*TASK DIRECTIONS:* Every line of the material below that contains the string "Safari" must appear in the answer.
--------
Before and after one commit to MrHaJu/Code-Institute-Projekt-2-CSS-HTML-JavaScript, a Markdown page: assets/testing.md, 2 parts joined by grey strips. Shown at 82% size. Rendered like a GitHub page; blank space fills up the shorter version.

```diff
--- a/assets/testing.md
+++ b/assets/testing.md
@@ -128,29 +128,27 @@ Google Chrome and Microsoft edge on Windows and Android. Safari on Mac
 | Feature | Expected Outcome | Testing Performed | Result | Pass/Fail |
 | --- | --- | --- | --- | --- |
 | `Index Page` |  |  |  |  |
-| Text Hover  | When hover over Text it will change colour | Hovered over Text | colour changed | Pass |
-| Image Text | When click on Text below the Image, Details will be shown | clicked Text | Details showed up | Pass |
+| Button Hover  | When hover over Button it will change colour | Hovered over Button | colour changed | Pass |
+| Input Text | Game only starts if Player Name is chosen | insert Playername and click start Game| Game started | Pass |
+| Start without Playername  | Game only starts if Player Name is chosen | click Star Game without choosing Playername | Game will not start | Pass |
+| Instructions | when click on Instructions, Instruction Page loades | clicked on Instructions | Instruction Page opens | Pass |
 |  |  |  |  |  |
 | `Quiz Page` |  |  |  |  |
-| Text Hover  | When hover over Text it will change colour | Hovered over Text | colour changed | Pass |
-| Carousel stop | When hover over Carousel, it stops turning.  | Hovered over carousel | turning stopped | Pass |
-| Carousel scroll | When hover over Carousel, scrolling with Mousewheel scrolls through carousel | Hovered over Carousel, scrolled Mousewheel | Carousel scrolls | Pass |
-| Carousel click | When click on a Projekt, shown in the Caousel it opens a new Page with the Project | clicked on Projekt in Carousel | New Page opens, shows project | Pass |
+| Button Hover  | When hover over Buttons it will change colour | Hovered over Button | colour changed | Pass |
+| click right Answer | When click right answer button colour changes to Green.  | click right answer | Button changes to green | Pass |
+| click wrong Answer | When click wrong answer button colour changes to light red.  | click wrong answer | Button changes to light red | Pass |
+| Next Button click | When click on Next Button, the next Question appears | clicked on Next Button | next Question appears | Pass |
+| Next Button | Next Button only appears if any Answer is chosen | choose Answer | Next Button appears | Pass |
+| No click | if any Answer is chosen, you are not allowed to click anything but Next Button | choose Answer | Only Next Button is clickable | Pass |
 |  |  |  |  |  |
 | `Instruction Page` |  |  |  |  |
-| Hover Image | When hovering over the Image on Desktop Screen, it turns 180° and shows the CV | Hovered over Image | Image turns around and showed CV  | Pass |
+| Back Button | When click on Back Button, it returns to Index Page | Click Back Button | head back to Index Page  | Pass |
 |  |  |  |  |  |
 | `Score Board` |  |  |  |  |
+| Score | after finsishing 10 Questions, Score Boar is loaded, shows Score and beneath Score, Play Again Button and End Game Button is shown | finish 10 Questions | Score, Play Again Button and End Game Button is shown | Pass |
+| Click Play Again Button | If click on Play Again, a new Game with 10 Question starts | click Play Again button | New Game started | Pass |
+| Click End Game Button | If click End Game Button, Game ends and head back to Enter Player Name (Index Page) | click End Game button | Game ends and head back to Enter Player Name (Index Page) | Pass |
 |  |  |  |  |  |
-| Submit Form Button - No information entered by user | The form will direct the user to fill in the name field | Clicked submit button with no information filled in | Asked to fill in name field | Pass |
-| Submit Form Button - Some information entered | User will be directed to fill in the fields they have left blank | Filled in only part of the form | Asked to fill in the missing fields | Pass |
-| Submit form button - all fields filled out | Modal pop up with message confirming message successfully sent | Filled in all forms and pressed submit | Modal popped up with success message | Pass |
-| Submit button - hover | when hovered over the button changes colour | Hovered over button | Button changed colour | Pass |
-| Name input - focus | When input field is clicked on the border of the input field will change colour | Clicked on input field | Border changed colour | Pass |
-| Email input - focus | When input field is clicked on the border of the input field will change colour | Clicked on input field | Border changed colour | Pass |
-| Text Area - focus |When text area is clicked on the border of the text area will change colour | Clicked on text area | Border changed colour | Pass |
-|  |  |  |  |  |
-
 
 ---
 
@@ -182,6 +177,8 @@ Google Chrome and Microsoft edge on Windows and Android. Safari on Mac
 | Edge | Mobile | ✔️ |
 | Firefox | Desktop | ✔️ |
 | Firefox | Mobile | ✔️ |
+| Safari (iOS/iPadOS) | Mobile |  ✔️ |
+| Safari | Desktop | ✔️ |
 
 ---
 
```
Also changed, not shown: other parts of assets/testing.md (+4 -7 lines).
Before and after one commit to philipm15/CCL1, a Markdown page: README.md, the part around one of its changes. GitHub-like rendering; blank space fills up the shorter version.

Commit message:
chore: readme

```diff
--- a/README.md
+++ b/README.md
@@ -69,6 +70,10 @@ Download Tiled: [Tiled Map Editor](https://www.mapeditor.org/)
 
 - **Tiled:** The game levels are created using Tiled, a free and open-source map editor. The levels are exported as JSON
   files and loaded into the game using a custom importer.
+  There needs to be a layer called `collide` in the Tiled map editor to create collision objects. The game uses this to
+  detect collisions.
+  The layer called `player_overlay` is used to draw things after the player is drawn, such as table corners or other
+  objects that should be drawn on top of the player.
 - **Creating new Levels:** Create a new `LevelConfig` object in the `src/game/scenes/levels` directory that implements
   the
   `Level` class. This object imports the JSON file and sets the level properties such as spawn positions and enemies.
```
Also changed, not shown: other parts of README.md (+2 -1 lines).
--------
*OUTPUT FOR THIS TASK:*
@@ -128,29 +128,27 @@ Google Chrome and Microsoft edge on Windows and Android. Safari on Mac
@@ -182,6 +177,8 @@ Google Chrome and Microsoft edge on Windows and Android. Safari on Mac
+| Safari (iOS/iPadOS) | Mobile |  ✔️ |
+| Safari | Desktop | ✔️ |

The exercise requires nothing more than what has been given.